▶ **Exercise material**

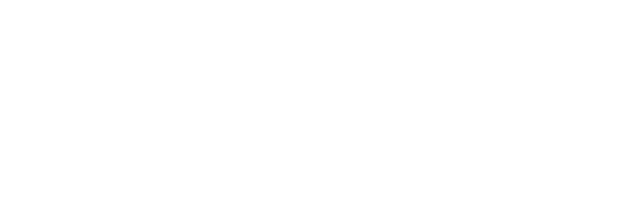
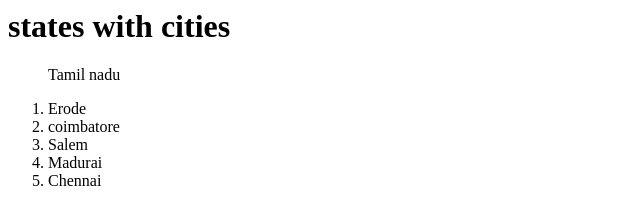
Before and after one commit to Adishree10/assaignment1.html, a plain HTML site: page index.html in a window 1280 px wide. Shown: the whole page, without its empty margins (0-640 px from the left). Drawn offline with Linux system fonts and the light colour scheme.

Commit message:
Update index.html

```diff
--- a/index.html
+++ b/index.html
@@ -1,5 +1,13 @@
 <DOCTYPE html>
-<!DOCTYPE html>
 <html>
 <head>
 <body>
+  <h1>states with cities</h1>
+  <ul>Tamil nadu</ul>
+  <ol>
+    <li>Erode</li>
+    <li>coimbatore</li>
+    <li>Salem</li>
+    <li>Madurai</li>
+    <li>Chennai</li>
+  </ol>
```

▶ **Assignment**
Repeat the listing above word for word. Do not include the pictures.

▶ **The answer**
Before and after one commit to Adishree10/assaignment1.html, a plain HTML site: page index.html in a window 1280 px wide. Shown: the whole page, without its empty margins (0-640 px from the left). Drawn offline with Linux system fonts and the light colour scheme.

Commit message:
Update index.html

```diff
--- a/index.html
+++ b/index.html
@@ -1,5 +1,13 @@
 <DOCTYPE html>
-<!DOCTYPE html>
 <html>
 <head>
 <body>
+  <h1>states with cities</h1>
+  <ul>Tamil nadu</ul>
+  <ol>
+    <li>Erode</li>
+    <li>coimbatore</li>
+    <li>Salem</li>
+    <li>Madurai</li>
+    <li>Chennai</li>
+  </ol>
```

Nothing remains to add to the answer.